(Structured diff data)
--------------------------------

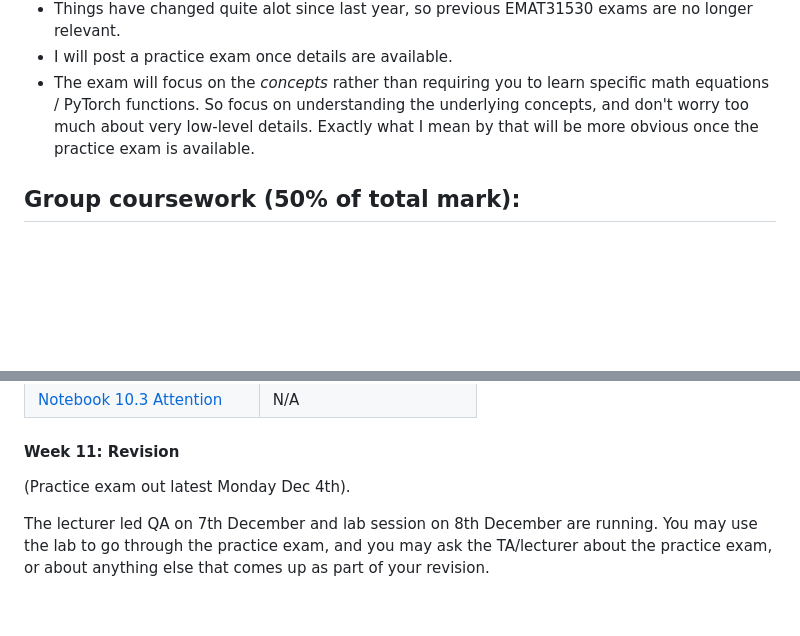
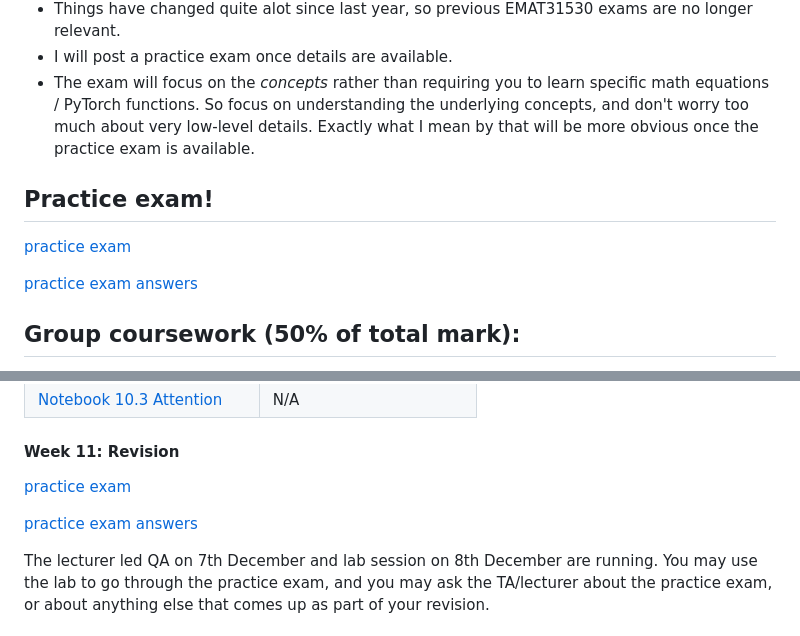
Before and after one commit to LaurenceA/SEMT20003, a Markdown page: README.md, 2 parts joined by grey strips. Drawn GitHub-style; blank space fills up the shorter version.

```diff
--- a/README.md
+++ b/README.md
@@ -60,6 +60,11 @@ Other points:
 * Things have changed quite alot since last year, so previous EMAT31530 exams are no longer relevant.
 * I will post a practice exam once details are available.
 * The exam will focus on the _concepts_ rather than requiring you to learn specific math equations / PyTorch functions.  So focus on understanding the underlying concepts, and don't worry too much about very low-level details.  Exactly what I mean by that will be more obvious once the practice exam is available.
+
+## Practice exam!
+[practice exam](exams/sample.pdf)
+
+[practice exam answers](exams/sample_answers.pdf)
 
 ## Group coursework (50% of total mark):
 There will be a group coursework in TB2, which will run roughly for the first half of the teaching block.  Details are again not yet nailed down, and I will announce as soon as information is available.
@@ -213,7 +218,9 @@ This week we'll take a very high-level look at modern large language models.
 | [Notebook 10.3 Attention](https://colab.research.google.com/drive/1wLaBNwbHT10UkvSuHfO6wgtrAqmqVkpg?usp=sharing) | N/A |
 
 #### Week 11: Revision
-(Practice exam out latest Monday Dec 4th).
+[practice exam](exams/sample.pdf)
+
+[practice exam answers](exams/sample_answers.pdf)
 
 The lecturer led QA on  7th December and lab session on  8th December are running.  You may use the lab to go through the practice exam, and you may ask the TA/lecturer about the practice exam, or about anything else that comes up as part of your revision.
 
```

--------------------------------

*Task to carry out:* In your copy, every entry above must match word for word, and no picture may appear.

*Worked solution:*
Before and after one commit to LaurenceA/SEMT20003, a Markdown page: README.md, 2 parts joined by grey strips. Drawn GitHub-style; blank space fills up the shorter version.

```diff
--- a/README.md
+++ b/README.md
@@ -60,6 +60,11 @@ Other points:
 * Things have changed quite alot since last year, so previous EMAT31530 exams are no longer relevant.
 * I will post a practice exam once details are available.
 * The exam will focus on the _concepts_ rather than requiring you to learn specific math equations / PyTorch functions.  So focus on understanding the underlying concepts, and don't worry too much about very low-level details.  Exactly what I mean by that will be more obvious once the practice exam is available.
+
+## Practice exam!
+[practice exam](exams/sample.pdf)
+
+[practice exam answers](exams/sample_answers.pdf)
 
 ## Group coursework (50% of total mark):
 There will be a group coursework in TB2, which will run roughly for the first half of the teaching block.  Details are again not yet nailed down, and I will announce as soon as information is available.
@@ -213,7 +218,9 @@ This week we'll take a very high-level look at modern large language models.
 | [Notebook 10.3 Attention](https://colab.research.google.com/drive/1wLaBNwbHT10UkvSuHfO6wgtrAqmqVkpg?usp=sharing) | N/A |
 
 #### Week 11: Revision
-(Practice exam out latest Monday Dec 4th).
+[practice exam](exams/sample.pdf)
+
+[practice exam answers](exams/sample_answers.pdf)
 
 The lecturer led QA on  7th December and lab session on  8th December are running.  You may use the lab to go through the practice exam, and you may ask the TA/lecturer about the practice exam, or about anything else that comes up as part of your revision.
 
```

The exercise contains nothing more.